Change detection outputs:
*** Begin section ***

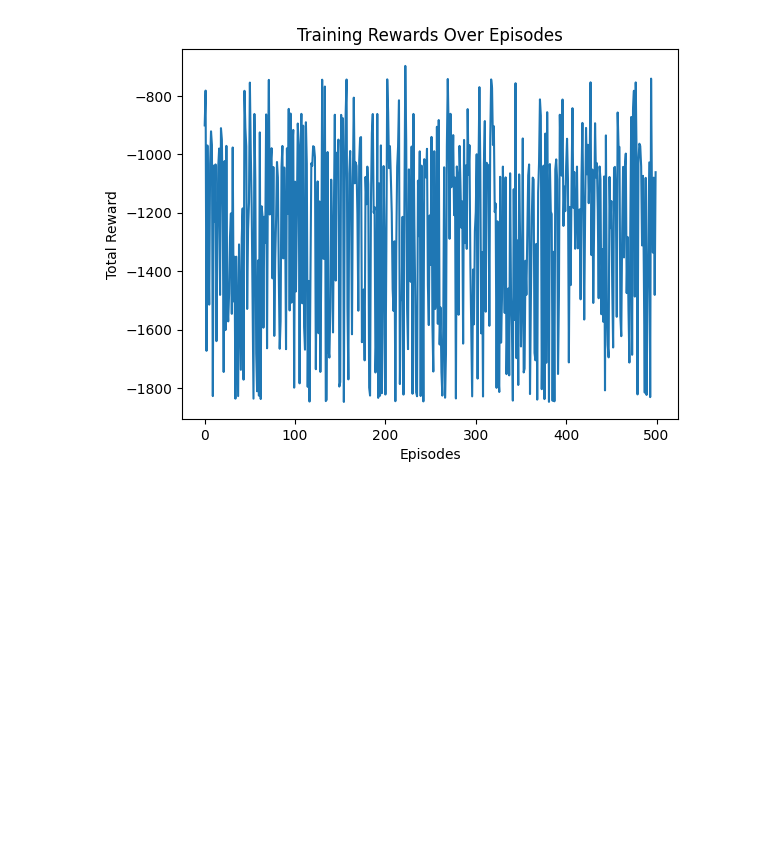
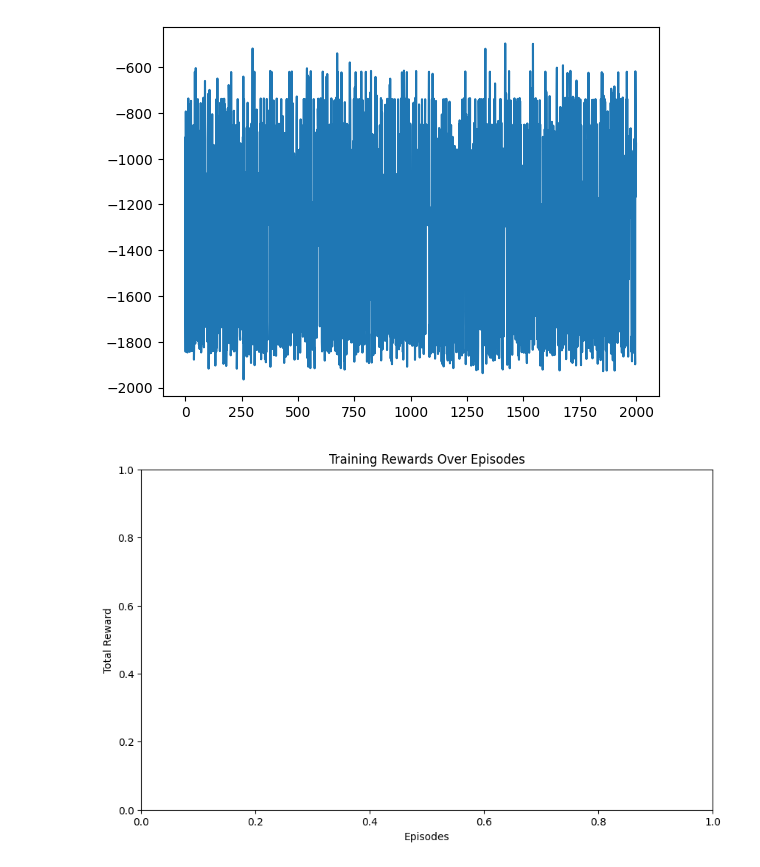
Before and after one commit to zacharylyj/Gymnasium_Pendulum_v1, a Jupyter notebook: dqn.ipynb, the cells around one changed output. Saved outputs shown, nothing was run; the diff lists cells and outputs as text; code cells hidden in the pictures; blank space fills up the shorter version.

```diff
--- a/dqn.ipynb
+++ b/dqn.ipynb
@@ -59,9 +59,14 @@ class Agent:
         self.epsilon_decay = 0.995
         self.epsilon_min = 0.01
         self.model = DQNNetwork(state_size, action_size)
+        self.target_model = DQNNetwork(state_size, action_size).to(device)
+        self.update_target_model()
         self.optimizer = optim.Adam(self.model.parameters(), lr=0.001)
         self.action_values = transform_action_values(action_size)
         self.model = DQNNetwork(state_size, action_size).to(device)
+
+    def update_target_model(self):
+        self.target_model.load_state_dict(self.model.state_dict())
 
     def select_action(self, state):
         # Extract the state array if it's inside a tuple
@@ -126,7 +131,7 @@ class Agent:
 
         # Compute Q values
         current_q_values = self.model(states).gather(1, actions)
-        next_q_values = self.model(next_states).detach().max(1)[0].unsqueeze(1)
+        next_q_values = self.target_model(next_states).detach().max(1)[0].unsqueeze(1)
         expected_q_values = rewards + self.gamma * next_q_values * (1 - dones)
 
         # Compute loss
@@ -145,7 +150,7 @@ class Agent:
 
         with torch.no_grad():
             current_q = self.model(state_tensor)[0][action]
-            max_next_q = torch.max(self.model(next_state_tensor)).item()
+            max_next_q = torch.max(self.target_model(next_state)).item()
             expected_q = reward + self.gamma * max_next_q * (not done)
 
         td_error = abs(current_q - expected_q)
@@ -185,12 +190,12 @@ import matplotlib.pyplot as plt
 if __name__ == "__main__":
     env = gym.make('Pendulum-v1', g=9.81, render_mode="rgb_array")
     state_size = env.observation_space.shape[0]
-    action_size = 11  # Discretize action space into 30 actions
+    action_size = 15  # Discretize action space into 30 actions
 
     agent = Agent(state_size, action_size, batch_size=128)
 
     scores = []  # List to store scores
-    num_episodes = 500  # Number of episodes to train
+    num_episodes = 2000  # Number of episodes to train
 
     for episode in range(num_episodes):
         state = env.reset()
@@ -198,7 +203,6 @@ if __name__ == "__main__":
         total_custom = 0
 
         for t in range(200):
-            env.render()
             action = agent.select_action(state)
             next_state, reward, done, _, _ = env.step(action)
             state_array = state[0] if isinstance(state, tuple) else state
@@ -218,6 +222,10 @@ if __name__ == "__main__":
         scores.append(total_reward)  # Store score for plotting
         print(f"Episode {episode+1}/{num_episodes}, Total Reward: {total_reward} Total Reward:{total_custom} ")
 
+        # Update the target network
+        if episode % 10 == 0:
+            agent.update_target_model()
+
     env.close()
 
     # Saving the model
@@ -235,9 +252,11 @@ KeyboardInterrupt:
 # %%
 # Plotting the scores
 plt.plot(scores)
+plt.
 plt.title('Training Rewards Over Episodes')
 plt.xlabel('Episodes')
 plt.ylabel('Total Reward')
 plt.show()
 # %% [output]
-[figure, old version]
+[figure, new version]
+[figure, added]
```
Also changed, not shown: parts of 1 cell of this notebook, 1 other file.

*** End section ***

*Task:*
Now copy each line of the entries that mentions "torch".

*Written answer:*
         with torch.no_grad():
-            max_next_q = torch.max(self.model(next_state_tensor)).item()
+            max_next_q = torch.max(self.target_model(next_state)).item()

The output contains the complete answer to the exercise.